Frontline Initiative Change

Dedicated to Denise:
DSP shares story of satisfaction and discovery


Susan Petty is a Developmental Assistant at the St. Charles Habilitation Center in St. Charles, Missouri

I would like to share a story about a young woman I am fortunate to work with – Denise. I have worked with Denise for over ten years. Over time we have become good friends, and in this friendship I have received many rewards for my work, even surprises and wonderful discoveries.

A few years ago, I took Denise shopping for shoes and then to lunch. I told her to pick out a pair of tennis shoes she liked. After surveying the assortment in her size, she finally picked out a pair. But they cost more than she could afford. I told her this, and suggested she find another pair she liked. Again she looked around the shelves, picking through the different kinds, and found another pair that suited her and that she could afford. She took the shoes and went to pay for them. Denise gave the cashier her money. When the cashier turned to us to give back her change, however, she started to hand the money to me. I told her, “You didn’t receive the money from me. You got it from this woman.” The cashier then gave the change to Denise. Denise picked up her bag with her new shoes in it and we headed for lunch. I will never forget the big smile on Denise’s face when I reminded the cashier that she had paid for the shoes and the change should go to her. This kind of experience, which has happened many times in the ten years I’ve worked with Denise, has made my time and work very fulfilling and satisfying. 

In all the time I have worked with Denise, I had never heard her speak. Recently, I made a startling discovery. I was in her home putting dishes in the dishwasher when I heard someone say, “I done *#!*.” I turned around to see who it was. Denise was standing in the hallway. I knew that it wasn’t her, though, because I knew she couldn’t talk. I figured someone else in the home had walked by and said it, so I went back to loading the dishwasher. I heard the same phrase, again. I thought maybe that I was hearing things because I knew it couldn’t be Denise. Defying my stubborn disbelief, however, Denise said the phrase a third time when I could see it was her. I was shocked and happy. I thought, in addition to speaking, she had also said a complete sentence. I think she was proud of herself and wanted me to be proud of her also, which I was. Since then, she has been practicing more speech, and I let her know how proud I am of her. When I started working with people living in institutions 19 years ago, I knew I wanted to make a difference in someone’s life. That someone turned out to be Denise. I enjoy working with people.
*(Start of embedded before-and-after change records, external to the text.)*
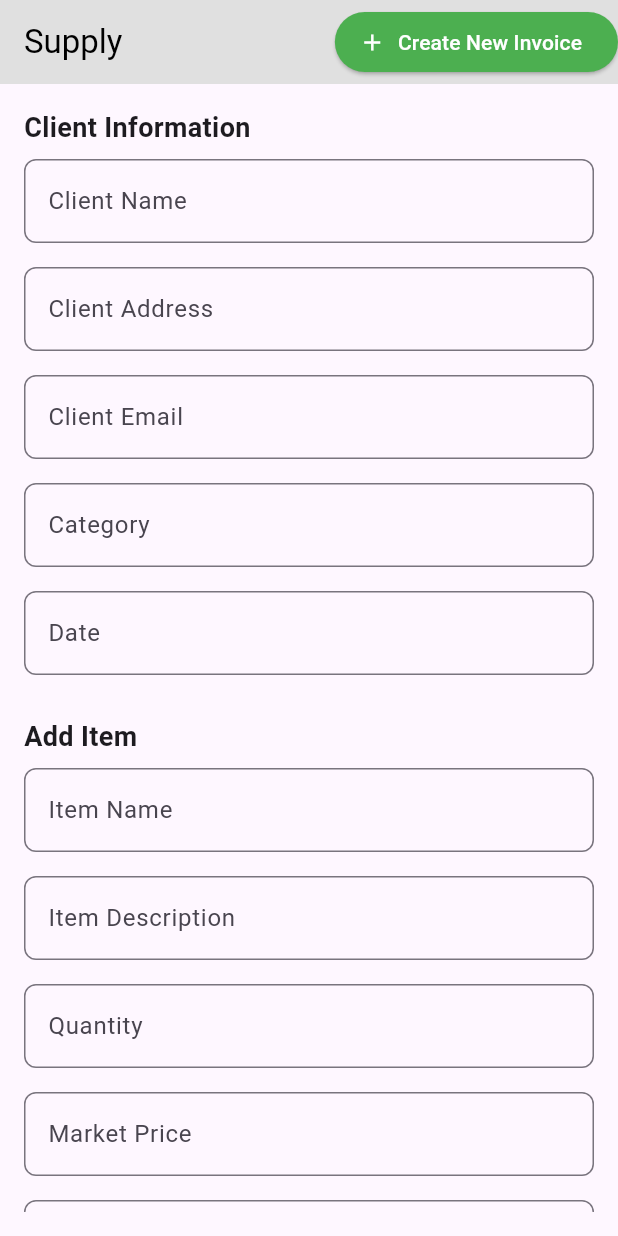
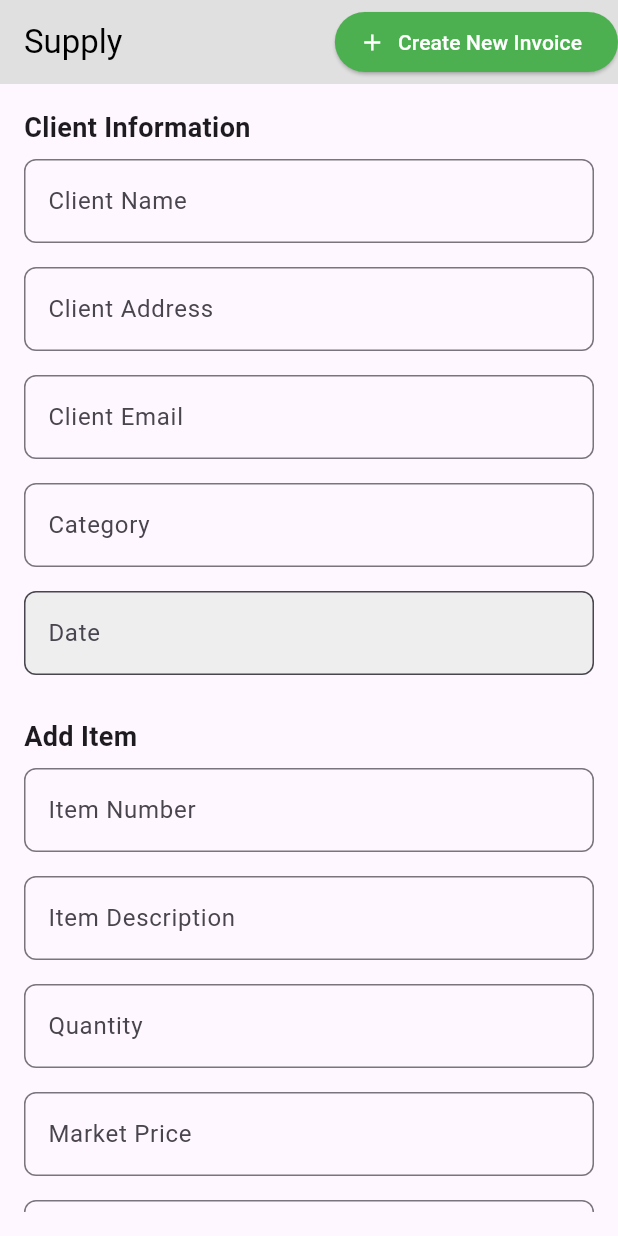
Before and after one commit to HerbertK-93/billing-system, a Flutter app: the SupplyScreen screen opened directly, on a phone screen of 412 x 824 dp. Run offline on Flutter 3.47's test engine with Material 3 defaults, Android fonts, the phone set to English and light mode, and no system bars; our stand-ins replace cloud_firestore, firebase_auth, firebase_core; missing offline and left inert: dart:html; accounts and stored records are empty.

Commit message:
Accurate Calcualtions

```diff
--- a/billing/lib/screens/summaryscreen.dart
+++ b/billing/lib/screens/summaryscreen.dart
@@ -131,7 +131,7 @@ class _SummaryScreenState extends State<SummaryScreen> {
                                           CrossAxisAlignment.start,
                                       children: [
                                         Text(
-                                          'Name: ${itemData['name'] ?? 'Unknown'}',
+                                          'Number: ${itemData['number'] ?? 'Unknown'}',
                                           style: const TextStyle(
                                               fontWeight: FontWeight.bold),
                                         ),
--- a/billing/lib/screens/supplyscreen.dart
+++ b/billing/lib/screens/supplyscreen.dart
@@ -16,7 +16,7 @@ class _SupplyScreenState extends State<SupplyScreen> {
       TextEditingController();
 
   // Item controllers
-  final TextEditingController itemNameController = TextEditingController();
+  final TextEditingController itemNumberController = TextEditingController();
   final TextEditingController itemDescriptionController =
       TextEditingController();
   final TextEditingController itemQuantityController = TextEditingController();
@@ -80,23 +80,22 @@ class _SupplyScreenState extends State<SupplyScreen> {
     // Profit
     final double markupPercentage =
         double.tryParse(itemMarkupPercentageController.text.trim()) ?? 0.0;
-    final double profit = immediateInvestment * (markupPercentage / 100);
+    final double profit = totalInvestment * (markupPercentage / 100);
     itemProfitController.text = profit.toStringAsFixed(2);
 
     // Rate
-    final double rate = (immediateInvestment + profit) / quantity;
+    final double rate = (totalInvestment + profit) / quantity;
     itemRateController.text = rate.toStringAsFixed(2);
-
     // Amount
     final double amount = rate * quantity;
     itemAmountController.text = amount.toStringAsFixed(2);
   }
 
   void addItem() async {
-    if (itemNameController.text.isNotEmpty &&
+    if (itemNumberController.text.isNotEmpty &&
         itemQuantityController.text.isNotEmpty &&
         itemRateController.text.isNotEmpty) {
-      final String itemName = itemNameController.text.trim();
+      final String itemNumber = itemNumberController.text.trim();
       final String itemDescription = itemDescriptionController.text.trim();
       final int quantity =
           int.tryParse(itemQuantityController.text.trim()) ?? 0;
@@ -126,7 +125,7 @@ class _SupplyScreenState extends State<SupplyScreen> {
 
       setState(() {
         items.add({
-          'name': itemName,
+          'number': itemNumber,
           'description': itemDescription,
           'quantity': quantity,
           'marketPrice': marketPrice,
@@ -145,7 +144,7 @@ class _SupplyScreenState extends State<SupplyScreen> {
         grandTotal += amount;
 
         // Clear input fields
-        itemNameController.clear();
+        itemNumberController.clear();
         itemDescriptionController.clear();
         itemQuantityController.clear();
         itemMarketPriceController.clear();
@@ -175,7 +174,7 @@ class _SupplyScreenState extends State<SupplyScreen> {
             .update({
           'items': FieldValue.arrayUnion([
             {
-              'name': itemName,
+              'number': itemNumber,
               'description': itemDescription,
               'quantity': quantity,
               'marketPrice': marketPrice,
@@ -207,7 +206,7 @@ class _SupplyScreenState extends State<SupplyScreen> {
           'category': clientCategoryController.text.trim(),
           'items': [
             {
-              'name': itemName,
+              'number': itemNumber,
               'description': itemDescription,
               'quantity': quantity,
               'marketPrice': marketPrice,
@@ -325,7 +324,7 @@ class _SupplyScreenState extends State<SupplyScreen> {
             const SizedBox(height: 20),
             const Text('Add Item',
                 style: TextStyle(fontSize: 18, fontWeight: FontWeight.bold)),
-            buildInputField('Item Name', itemNameController),
+            buildInputField('Item Number', itemNumberController),
             buildInputField('Item Description', itemDescriptionController),
             buildInputField('Quantity', itemQuantityController,
                 isNumeric: true, onChanged: (_) => calculateValues()),
@@ -378,7 +377,7 @@ class _SupplyScreenState extends State<SupplyScreen> {
               },
               children: [
                 const TableRow(children: [
-                  Padding(padding: EdgeInsets.all(8.0), child: Text('Name')),
+                  Padding(padding: EdgeInsets.all(8.0), child: Text('Number')),
                   Padding(
                       padding: EdgeInsets.all(8.0), child: Text('Description')),
                   Padding(
@@ -392,7 +391,7 @@ class _SupplyScreenState extends State<SupplyScreen> {
                   return TableRow(children: [
                     Padding(
                         padding: const EdgeInsets.all(8.0),
-                        child: Text(item['name'])),
+                        child: Text(item['number'])),
                     Padding(
                         padding: const EdgeInsets.all(8.0),
                         child: Text(item['description'])),
@@ -449,6 +448,37 @@ class _SupplyScreenState extends State<SupplyScreen> {
       {bool isNumeric = false,
       bool readOnly = false,
       void Function(String)? onChanged}) {
+    if (label == 'Date') {
+      // Special handling for Date input field
+      return Padding(
+        padding: const EdgeInsets.symmetric(vertical: 8.0),
+        child: TextField(
+          controller: controller,
+          readOnly: true, // Prevent manual input
+          onTap: () async {
+            // Show calendar picker
+            final DateTime? pickedDate = await showDatePicker(
+              context: context,
+              initialDate: DateTime.now(),
+              firstDate: DateTime(2000),
+              lastDate: DateTime(2100),
+            );
+            if (pickedDate != null) {
+              // Format and set the selected date
+              controller.text = "${pickedDate.toLocal()}".split(' ')[0];
+            }
+          },
+          decoration: InputDecoration(
+            labelText: label,
+            border:
+                OutlineInputBorder(borderRadius: BorderRadius.circular(8.0)),
+            filled: true,
+            fillColor: Colors.grey[200], // Optional: Indicate read-only status
+          ),
+        ),
+      );
+    }
+
     return Padding(
       padding: const EdgeInsets.symmetric(vertical: 8.0),
       child: TextField(
--- a/billing/lib/screens/viewinvoicesscreen.dart
+++ b/billing/lib/screens/viewinvoicesscreen.dart
@@ -127,7 +127,7 @@ class ViewInvoicesScreen extends StatelessWidget {
                             Table(
                               border: TableBorder.all(color: Colors.grey),
                               columnWidths: const {
-                                0: FlexColumnWidth(2), // Name
+                                0: FlexColumnWidth(2), // Number
                                 1: FlexColumnWidth(3), // Description
                                 2: FlexColumnWidth(1), // Quantity
                                 3: FlexColumnWidth(1), // Rate
@@ -138,7 +138,7 @@ class ViewInvoicesScreen extends StatelessWidget {
                                 const TableRow(children: [
                                   Padding(
                                     padding: EdgeInsets.all(8.0),
-                                    child: Text('Name',
+                                    child: Text('Number',
                                         style: TextStyle(
                                             fontWeight: FontWeight.bold)),
                                   ),
@@ -173,8 +173,8 @@ class ViewInvoicesScreen extends StatelessWidget {
                                     return TableRow(children: [
                                       Padding(
                                           padding: const EdgeInsets.all(8.0),
-                                          child: Text(
-                                              item['name'] ?? 'N/A')), // Name
+                                          child: Text(item['number'] ??
+                                              'N/A')), // Number
                                       Padding(
                                           padding: const EdgeInsets.all(8.0),
                                           child: Text(item['description'] ??
```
I feel my work is important not only to myself, but also to the people I am helping to learn new things, to have a more positive outlook on life, and to have a more meaningful lifestyle. I know it takes time, but with patience, you know that you are making a difference and it feels good.